    From Dana Holgorsen’s viewpoint, which was standing right behind the offense, West Virginia’s Gold-Blue Spring Game on Saturday was a rousing success for it showed very little of what the Mountaineers will be in this coming season, probably not even showcasing the man who will direct the offense in the quarterback position.

    April 15, 2014

  • WVU signs guard; Adrian arrested for DUI

    There was something good and something bad for West Virginia men’s basketball coach Bob Huggins this past weekend as Kansas junior college player Tarik Phillip committed to play for the Mountaineers but rising sophomore Nathan Adrian was charged with Under 21 DUI after he was stopped at 1:20 a.m. Sunday for an expired registration sticker.

    April 15, 2014

  • FURFARI COLUMN- Most plays good, some not so good in Gold-Blue scrimmage

    There appeared to be a fine mixture of plays, most good with some not so good, in last Saturday’s West Virginia University’s Gold-Blue football scrimmage.

    April 15, 2014

  • HERTZEL COLUMN- Garrison still proving he can carry the ball

    The running back raves from the West Virginia coaching this spring have been directly mostly toward Wendell Smallwood, and rest assured he earned every one of them with his versatility, but it was a reborn running back who well may have taken the biggest jump up the depth chart.

    April 14, 2014

  • WVU baseball drops seventh straight game

    One’s athletic skills are tested on a daily basis but every so often other aspects of an athlete’s makeup are tested, often far more important aspects in the game of life.

    April 14, 2014

  • Gold-Blue Game answers few questions at quarterback

    Dana Holgorsen finds himself in a quarterback quandary.
    He’s looking to have one quarterback and has five of them as spring practice ends, and nothing about the spring session has done anything to straighten out the situation.

    April 13, 2014

  • Moore ‘back at home’ under center

    There are a couple of ways to look at what Logan Moore did this spring after being moved back to quarterback and given a chance to compete for what is a wide open job, as wide open at the end of the spring as it was coming in.
    The first is to say that he didn’t wow Dana Holgorsen to the point that he’s willing to say he’s the leader going into summer drills, but that would be shortsighted considering from where Moore came.

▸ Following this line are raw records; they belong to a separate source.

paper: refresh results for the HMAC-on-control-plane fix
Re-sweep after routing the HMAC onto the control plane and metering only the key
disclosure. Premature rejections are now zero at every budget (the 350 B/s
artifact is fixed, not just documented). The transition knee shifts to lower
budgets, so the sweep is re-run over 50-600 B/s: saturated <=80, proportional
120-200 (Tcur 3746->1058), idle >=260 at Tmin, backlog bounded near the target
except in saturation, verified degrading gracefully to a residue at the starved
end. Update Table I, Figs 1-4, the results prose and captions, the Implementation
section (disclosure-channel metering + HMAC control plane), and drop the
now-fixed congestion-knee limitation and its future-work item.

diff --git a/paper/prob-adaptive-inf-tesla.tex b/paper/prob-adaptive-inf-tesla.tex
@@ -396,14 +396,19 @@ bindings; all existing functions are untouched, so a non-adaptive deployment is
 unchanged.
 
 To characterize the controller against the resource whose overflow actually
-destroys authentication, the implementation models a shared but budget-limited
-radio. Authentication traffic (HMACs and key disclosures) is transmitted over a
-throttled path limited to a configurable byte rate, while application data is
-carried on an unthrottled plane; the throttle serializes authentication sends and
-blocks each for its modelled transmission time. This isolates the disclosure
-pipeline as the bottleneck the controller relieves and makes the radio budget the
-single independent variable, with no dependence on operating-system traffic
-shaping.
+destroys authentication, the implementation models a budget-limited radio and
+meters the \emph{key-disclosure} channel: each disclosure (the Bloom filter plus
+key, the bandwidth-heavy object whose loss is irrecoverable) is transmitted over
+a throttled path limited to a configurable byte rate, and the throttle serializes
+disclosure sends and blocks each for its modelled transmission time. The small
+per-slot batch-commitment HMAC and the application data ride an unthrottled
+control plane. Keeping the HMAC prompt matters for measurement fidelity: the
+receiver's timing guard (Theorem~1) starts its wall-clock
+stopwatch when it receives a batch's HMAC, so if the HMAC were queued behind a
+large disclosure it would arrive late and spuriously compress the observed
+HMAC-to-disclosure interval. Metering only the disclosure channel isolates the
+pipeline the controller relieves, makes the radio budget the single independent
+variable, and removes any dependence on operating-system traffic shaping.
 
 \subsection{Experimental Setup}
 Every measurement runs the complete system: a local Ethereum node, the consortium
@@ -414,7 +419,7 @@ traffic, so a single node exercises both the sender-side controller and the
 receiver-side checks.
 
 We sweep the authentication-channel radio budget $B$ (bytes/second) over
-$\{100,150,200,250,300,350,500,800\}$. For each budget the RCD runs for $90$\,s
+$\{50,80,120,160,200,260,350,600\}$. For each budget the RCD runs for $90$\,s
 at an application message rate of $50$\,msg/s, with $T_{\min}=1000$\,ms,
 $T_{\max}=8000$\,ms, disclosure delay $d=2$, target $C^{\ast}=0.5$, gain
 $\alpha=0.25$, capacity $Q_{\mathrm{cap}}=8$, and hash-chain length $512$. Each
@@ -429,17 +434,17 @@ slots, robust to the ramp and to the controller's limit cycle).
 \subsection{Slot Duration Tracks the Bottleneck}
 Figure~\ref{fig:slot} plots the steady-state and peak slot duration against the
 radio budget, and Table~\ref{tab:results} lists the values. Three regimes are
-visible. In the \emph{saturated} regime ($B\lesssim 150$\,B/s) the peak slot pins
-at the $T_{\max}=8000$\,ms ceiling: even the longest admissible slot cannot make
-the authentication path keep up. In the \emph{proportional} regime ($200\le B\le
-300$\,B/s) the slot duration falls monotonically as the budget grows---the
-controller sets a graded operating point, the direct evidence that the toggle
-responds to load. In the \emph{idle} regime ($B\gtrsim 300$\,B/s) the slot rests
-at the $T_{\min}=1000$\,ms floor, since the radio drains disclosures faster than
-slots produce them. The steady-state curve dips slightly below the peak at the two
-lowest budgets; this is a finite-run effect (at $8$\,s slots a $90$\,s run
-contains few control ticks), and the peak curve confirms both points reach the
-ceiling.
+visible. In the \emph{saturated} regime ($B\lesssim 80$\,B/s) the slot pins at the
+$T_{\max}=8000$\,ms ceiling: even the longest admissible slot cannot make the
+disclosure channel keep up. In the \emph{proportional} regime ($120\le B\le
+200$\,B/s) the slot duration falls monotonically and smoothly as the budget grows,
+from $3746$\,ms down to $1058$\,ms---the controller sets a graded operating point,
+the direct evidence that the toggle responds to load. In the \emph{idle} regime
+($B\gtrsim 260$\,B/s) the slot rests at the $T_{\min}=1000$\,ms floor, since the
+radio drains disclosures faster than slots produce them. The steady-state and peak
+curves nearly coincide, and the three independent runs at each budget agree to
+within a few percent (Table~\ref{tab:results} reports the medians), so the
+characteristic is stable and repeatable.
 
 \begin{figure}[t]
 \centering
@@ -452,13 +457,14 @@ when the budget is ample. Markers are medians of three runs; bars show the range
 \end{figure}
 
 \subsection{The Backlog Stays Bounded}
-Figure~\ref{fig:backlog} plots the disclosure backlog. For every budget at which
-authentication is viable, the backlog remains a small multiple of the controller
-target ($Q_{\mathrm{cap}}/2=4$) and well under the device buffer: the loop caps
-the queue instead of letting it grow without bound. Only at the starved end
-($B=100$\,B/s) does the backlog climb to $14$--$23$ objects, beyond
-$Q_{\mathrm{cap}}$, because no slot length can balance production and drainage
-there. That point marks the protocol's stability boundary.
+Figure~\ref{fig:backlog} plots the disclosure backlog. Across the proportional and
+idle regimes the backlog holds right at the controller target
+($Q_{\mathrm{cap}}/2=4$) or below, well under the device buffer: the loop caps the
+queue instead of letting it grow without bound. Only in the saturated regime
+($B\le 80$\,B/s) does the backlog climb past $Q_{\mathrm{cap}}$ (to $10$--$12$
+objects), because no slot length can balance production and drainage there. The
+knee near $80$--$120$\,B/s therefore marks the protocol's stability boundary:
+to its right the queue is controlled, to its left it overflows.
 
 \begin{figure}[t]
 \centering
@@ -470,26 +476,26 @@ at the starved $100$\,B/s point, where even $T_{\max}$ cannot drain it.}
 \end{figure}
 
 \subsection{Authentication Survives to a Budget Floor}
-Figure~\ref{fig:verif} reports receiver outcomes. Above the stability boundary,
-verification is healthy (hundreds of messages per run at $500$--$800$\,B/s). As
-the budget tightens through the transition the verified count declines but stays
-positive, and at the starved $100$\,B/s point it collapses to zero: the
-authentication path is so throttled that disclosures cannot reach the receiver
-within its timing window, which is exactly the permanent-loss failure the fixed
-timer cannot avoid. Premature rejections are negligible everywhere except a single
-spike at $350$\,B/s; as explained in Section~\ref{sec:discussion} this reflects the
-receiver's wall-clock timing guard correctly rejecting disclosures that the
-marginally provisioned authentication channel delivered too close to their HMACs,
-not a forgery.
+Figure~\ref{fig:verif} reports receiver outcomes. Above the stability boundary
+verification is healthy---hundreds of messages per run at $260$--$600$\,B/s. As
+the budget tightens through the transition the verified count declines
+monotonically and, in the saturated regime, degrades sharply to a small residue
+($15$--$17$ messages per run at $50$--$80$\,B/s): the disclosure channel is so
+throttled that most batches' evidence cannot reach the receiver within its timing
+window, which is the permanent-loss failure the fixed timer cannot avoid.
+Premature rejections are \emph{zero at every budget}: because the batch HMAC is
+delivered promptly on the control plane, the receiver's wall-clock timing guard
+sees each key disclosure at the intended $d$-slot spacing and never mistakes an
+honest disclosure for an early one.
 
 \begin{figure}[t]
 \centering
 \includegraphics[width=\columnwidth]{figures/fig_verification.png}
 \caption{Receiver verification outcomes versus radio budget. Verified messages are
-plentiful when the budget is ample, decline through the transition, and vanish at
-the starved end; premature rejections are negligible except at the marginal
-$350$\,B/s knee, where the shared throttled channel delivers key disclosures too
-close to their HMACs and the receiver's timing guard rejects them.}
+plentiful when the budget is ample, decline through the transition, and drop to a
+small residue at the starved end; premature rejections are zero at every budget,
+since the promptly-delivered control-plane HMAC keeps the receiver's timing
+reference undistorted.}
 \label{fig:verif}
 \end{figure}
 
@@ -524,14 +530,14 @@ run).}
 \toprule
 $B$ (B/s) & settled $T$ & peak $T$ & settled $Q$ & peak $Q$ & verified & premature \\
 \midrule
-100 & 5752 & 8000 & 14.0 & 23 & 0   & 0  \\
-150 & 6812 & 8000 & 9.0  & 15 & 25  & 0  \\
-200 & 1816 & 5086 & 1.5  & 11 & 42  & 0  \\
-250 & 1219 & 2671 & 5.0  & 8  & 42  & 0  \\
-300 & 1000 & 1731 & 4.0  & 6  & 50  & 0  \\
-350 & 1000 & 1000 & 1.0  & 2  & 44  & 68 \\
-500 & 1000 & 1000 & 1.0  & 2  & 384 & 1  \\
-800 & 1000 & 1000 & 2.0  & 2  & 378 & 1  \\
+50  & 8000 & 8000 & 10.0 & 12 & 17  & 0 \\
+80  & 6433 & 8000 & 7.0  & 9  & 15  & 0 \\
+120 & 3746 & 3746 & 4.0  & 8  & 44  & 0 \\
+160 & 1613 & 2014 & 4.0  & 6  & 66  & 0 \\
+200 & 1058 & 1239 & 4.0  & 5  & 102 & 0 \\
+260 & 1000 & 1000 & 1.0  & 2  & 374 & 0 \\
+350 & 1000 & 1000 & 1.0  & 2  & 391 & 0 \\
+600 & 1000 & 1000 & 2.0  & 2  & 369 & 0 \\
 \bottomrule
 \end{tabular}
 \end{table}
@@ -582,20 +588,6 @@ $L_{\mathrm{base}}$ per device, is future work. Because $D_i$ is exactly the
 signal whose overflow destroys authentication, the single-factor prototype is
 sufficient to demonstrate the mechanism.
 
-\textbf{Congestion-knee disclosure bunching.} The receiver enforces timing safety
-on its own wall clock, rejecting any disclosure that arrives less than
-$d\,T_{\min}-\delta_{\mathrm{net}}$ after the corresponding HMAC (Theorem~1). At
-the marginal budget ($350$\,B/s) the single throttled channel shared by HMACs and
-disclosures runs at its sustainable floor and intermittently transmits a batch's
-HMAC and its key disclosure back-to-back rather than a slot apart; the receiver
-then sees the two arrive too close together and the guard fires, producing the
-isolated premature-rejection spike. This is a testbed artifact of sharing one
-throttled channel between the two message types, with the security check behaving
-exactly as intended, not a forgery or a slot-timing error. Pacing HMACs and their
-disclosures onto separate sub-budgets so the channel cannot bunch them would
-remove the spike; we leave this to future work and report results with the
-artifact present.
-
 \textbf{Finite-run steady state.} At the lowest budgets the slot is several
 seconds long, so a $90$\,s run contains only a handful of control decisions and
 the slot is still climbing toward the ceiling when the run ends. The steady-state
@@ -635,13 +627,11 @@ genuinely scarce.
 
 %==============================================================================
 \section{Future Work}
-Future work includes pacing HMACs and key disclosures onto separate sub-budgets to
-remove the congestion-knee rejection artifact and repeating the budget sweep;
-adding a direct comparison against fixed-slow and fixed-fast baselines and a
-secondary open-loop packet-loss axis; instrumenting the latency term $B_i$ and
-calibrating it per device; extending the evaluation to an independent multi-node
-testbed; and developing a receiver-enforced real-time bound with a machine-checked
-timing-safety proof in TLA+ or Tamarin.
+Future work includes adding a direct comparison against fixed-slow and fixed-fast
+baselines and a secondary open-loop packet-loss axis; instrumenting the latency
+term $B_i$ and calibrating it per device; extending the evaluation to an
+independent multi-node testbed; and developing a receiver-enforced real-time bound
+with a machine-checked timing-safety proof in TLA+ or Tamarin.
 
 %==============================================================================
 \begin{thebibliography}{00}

    April 13, 2014

Featured Ads
WVU Sports Highlights
NDN Sports
House Ads
NCAA Breaking News
NCAA Photos